  • I must have lost weight, because my pants are loose. (correct; adjective)
  • I would like to lose a bit more weight. (correct; verb)

Nor, Or

  • He is neither a man nor a child. (correct; negative)
  • That is either a small rat or a large mouse. (correct; positive)

That, Which

  • I read the book that you recommended. (correct; specifies one book of many)
  • I read the book, which happened to be very expensive. (correct; refers specifically to a certain book)

Weather, Whether

  • Have you checked the weather report today? (correct)
  • I don’t know whether I should take an umbrella or not. (correct)

Who, Whom

  • Who are you? (correct)
  • Do you know who he is? (correct)
  • Who are you talking to? (incorrect but very common)
  • Whom are you talking to? (correct)

Punctuation

Apostrophe (‘)

  • she’s (correct; contraction of she + is)
  • wouldn’t (correct; contraction of would + not)
  • Bob’s book (correct; the book of Bob)
  • the Olsens’ home (correct; the home of the Olsens)
  • the member’s choice (correct; the choice of a certain member)
  • the members’ choice (correct; the choice of more than one member)
  • I visited the Olsen’s. (incorrect; apostrophe not used in plurals)
  • I visited the Olsens. (correct)

Colon (:)

  • My mother told me to buy milk, eggs, and bread. (correct; language flows and does not need the colon)
  • My mother told me to buy just the essentials: milk, eggs, and bread. (correct; stop before list requires the colon)
  • I told her one thing: I need money. (correct; phrase or clause after colon explains phrase or clause before colon)

Comma (,)

  • I’m with him, he’s with her. (incorrect; comma splice between two complete sentences)
  • I’m with him, and he’s with her. (correct; conjunction added)
  • I’m with him; he’s with her. (correct; alternative if you do not add a conjunction; see “Semicolon”)

Hyphen (-)

  • I hate three eyed monsters. (incorrect depending on intended meaning; sounds like I hate eyed monsters and there are three of them)
  • I hate three-eyed monsters. (correct; I hate monsters with three eyes)
  • Remembering these grammar rules takes a bit of self-discipline. (correct)

Semicolon (;)

  • Let’s go to the movies, it’s not too late. (incorrect; comma splice)
  • Let’s go to the movies; it’s not too late. (correct; semicolon separates two sentences)

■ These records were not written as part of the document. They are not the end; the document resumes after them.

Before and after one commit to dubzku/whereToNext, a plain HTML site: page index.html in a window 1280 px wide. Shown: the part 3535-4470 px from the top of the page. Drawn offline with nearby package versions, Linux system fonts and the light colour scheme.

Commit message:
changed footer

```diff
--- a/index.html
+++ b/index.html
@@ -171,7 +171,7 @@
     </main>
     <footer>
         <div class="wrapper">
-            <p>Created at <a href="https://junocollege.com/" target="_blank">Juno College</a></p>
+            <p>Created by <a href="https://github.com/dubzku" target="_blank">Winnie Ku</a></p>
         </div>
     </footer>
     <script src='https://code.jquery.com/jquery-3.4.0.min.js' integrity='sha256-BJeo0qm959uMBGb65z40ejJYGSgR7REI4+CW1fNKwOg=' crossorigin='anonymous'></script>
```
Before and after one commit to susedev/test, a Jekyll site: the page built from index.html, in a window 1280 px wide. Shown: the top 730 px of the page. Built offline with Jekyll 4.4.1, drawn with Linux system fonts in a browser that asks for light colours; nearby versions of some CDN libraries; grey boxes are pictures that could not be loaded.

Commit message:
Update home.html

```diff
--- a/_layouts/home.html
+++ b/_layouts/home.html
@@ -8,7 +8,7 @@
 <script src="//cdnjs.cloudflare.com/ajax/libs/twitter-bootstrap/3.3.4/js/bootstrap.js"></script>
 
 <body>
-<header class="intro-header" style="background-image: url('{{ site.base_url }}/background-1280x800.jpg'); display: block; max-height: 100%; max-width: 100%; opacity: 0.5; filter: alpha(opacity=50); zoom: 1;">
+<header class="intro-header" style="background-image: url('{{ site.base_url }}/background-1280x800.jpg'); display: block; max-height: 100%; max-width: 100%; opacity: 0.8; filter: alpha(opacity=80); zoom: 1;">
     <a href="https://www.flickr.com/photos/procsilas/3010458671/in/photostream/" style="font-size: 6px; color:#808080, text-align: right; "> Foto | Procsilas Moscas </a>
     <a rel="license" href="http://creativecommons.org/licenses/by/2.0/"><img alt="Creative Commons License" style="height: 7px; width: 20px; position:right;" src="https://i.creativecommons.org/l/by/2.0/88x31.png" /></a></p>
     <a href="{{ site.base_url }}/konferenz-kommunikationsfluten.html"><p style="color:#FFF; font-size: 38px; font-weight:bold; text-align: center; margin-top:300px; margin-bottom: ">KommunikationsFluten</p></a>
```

Of course, this cheat sheet can’t cover everything you need to know about English. Massive style guides are published for professional copywriter and editors. But hopefully, this helpful article will steer you in the right direction.